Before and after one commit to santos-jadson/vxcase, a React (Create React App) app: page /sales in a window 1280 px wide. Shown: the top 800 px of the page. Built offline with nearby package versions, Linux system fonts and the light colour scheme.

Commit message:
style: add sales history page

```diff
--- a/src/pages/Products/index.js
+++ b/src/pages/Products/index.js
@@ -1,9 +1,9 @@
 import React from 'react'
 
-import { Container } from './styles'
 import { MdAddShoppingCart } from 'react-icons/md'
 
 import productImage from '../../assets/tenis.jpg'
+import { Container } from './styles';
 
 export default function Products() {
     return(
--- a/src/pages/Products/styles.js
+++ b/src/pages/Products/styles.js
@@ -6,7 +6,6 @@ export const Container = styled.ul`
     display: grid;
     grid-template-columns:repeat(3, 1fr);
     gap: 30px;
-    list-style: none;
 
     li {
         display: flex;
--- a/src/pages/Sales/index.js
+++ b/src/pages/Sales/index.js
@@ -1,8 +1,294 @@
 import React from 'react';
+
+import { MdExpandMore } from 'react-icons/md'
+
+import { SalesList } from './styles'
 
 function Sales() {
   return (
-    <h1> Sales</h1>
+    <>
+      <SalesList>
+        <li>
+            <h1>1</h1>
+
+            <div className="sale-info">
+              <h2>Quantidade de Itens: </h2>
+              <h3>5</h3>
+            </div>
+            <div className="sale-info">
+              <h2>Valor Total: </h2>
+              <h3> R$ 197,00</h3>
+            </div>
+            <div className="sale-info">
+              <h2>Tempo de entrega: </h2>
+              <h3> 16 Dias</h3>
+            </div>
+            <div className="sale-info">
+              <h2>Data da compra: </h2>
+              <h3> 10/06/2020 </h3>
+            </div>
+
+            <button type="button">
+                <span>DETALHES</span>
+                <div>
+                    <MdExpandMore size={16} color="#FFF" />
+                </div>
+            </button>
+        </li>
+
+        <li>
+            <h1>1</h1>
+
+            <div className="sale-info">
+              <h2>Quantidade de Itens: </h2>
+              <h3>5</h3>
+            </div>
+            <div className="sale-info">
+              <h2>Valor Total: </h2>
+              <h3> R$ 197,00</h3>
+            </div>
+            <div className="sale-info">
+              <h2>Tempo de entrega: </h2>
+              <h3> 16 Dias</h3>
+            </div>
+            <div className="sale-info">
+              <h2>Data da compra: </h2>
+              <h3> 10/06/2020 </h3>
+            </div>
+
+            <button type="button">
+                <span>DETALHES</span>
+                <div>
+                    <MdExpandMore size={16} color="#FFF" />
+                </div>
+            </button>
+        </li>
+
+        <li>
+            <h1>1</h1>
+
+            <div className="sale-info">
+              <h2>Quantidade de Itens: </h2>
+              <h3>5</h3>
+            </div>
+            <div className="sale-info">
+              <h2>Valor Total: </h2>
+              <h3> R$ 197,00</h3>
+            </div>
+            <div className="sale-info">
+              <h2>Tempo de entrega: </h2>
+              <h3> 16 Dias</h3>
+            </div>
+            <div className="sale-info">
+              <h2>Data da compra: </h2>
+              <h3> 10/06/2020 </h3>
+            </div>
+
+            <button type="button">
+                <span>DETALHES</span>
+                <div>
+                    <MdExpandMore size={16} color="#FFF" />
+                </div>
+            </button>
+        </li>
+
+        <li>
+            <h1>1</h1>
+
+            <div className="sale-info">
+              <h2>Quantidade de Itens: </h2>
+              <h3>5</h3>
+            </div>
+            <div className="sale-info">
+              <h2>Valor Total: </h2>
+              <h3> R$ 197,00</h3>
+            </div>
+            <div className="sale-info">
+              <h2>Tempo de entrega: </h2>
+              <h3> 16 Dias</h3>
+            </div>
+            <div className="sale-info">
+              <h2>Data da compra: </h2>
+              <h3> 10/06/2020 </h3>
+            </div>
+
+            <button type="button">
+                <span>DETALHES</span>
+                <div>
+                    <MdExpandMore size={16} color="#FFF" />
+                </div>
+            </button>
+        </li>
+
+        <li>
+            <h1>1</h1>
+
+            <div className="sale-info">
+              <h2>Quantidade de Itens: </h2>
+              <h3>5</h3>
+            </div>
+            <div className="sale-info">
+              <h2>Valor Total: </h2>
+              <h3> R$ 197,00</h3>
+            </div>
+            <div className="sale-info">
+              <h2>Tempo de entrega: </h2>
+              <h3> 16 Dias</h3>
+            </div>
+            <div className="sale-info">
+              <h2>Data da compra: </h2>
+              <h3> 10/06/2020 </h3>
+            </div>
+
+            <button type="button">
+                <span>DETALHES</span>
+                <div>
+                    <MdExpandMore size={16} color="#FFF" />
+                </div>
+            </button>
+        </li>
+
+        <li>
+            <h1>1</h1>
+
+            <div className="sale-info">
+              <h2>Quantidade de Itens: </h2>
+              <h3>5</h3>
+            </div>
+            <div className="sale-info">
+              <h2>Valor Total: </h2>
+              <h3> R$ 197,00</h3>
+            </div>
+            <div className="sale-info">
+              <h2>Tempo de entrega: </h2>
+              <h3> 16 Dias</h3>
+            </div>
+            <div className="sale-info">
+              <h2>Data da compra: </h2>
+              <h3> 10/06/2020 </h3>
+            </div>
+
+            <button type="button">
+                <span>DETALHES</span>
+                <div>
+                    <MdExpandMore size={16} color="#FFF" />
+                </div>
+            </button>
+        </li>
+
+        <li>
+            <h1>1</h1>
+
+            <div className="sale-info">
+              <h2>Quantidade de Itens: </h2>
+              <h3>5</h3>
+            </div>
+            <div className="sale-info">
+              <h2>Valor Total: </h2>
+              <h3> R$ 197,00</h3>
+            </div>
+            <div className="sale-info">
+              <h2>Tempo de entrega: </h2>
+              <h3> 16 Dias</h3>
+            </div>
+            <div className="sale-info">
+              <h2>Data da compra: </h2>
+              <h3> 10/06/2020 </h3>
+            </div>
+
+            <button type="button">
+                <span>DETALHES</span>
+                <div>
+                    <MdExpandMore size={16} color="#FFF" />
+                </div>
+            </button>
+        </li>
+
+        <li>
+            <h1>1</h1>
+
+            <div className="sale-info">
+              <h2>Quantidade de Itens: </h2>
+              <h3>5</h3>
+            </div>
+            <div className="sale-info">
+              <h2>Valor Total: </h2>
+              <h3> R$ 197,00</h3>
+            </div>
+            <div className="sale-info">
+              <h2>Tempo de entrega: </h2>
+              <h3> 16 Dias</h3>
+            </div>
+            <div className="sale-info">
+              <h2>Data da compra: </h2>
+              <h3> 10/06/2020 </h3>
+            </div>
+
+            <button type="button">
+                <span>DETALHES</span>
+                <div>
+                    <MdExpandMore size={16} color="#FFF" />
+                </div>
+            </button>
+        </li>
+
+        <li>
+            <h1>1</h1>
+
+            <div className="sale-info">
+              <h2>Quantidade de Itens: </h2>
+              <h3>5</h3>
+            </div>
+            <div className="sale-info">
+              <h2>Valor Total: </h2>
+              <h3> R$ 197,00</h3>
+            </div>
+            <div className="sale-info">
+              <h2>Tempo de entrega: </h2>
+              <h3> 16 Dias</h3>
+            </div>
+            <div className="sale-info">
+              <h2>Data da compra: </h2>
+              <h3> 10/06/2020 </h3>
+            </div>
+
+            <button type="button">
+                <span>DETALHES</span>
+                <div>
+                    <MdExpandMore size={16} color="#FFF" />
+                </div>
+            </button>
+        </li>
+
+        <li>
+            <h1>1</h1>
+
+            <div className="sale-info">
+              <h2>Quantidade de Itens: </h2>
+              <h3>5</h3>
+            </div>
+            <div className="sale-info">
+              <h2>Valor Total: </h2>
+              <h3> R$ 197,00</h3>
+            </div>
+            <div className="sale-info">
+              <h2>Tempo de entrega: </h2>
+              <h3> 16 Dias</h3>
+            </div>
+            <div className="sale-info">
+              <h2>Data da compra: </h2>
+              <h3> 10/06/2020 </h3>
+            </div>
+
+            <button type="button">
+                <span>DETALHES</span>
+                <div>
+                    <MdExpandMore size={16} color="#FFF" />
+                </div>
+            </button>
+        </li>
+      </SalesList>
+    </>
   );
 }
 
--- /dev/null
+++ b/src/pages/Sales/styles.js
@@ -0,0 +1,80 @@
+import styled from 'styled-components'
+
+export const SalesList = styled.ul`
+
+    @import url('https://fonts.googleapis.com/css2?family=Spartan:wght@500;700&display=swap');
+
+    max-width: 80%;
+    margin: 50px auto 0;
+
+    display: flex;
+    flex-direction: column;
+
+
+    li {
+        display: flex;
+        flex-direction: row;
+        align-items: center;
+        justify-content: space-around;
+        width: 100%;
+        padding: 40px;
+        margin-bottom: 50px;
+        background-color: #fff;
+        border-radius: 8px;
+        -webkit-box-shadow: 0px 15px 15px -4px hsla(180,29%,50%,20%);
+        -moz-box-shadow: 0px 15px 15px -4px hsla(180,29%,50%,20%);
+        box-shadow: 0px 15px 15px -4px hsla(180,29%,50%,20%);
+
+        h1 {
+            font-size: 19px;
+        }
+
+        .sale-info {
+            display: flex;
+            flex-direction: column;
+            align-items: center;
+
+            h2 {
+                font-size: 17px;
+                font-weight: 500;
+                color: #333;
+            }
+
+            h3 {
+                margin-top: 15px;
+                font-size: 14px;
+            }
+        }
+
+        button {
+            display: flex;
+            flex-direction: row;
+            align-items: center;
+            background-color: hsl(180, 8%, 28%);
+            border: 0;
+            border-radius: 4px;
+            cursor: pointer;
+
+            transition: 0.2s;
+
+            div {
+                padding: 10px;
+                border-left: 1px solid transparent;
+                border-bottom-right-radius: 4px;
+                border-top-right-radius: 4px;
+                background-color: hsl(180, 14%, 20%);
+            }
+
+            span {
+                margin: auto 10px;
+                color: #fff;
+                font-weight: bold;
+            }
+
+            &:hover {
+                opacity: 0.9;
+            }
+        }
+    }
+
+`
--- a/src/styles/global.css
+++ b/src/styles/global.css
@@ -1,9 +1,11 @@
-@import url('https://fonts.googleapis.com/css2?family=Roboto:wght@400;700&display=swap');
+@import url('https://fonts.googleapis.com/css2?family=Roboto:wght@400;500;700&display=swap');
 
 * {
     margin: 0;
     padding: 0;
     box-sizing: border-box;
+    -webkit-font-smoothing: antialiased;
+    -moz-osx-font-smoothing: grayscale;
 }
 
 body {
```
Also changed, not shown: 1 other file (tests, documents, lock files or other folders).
*****
Whenever a line above holds the word "flex", include it in your count, and report nothing but that count.

9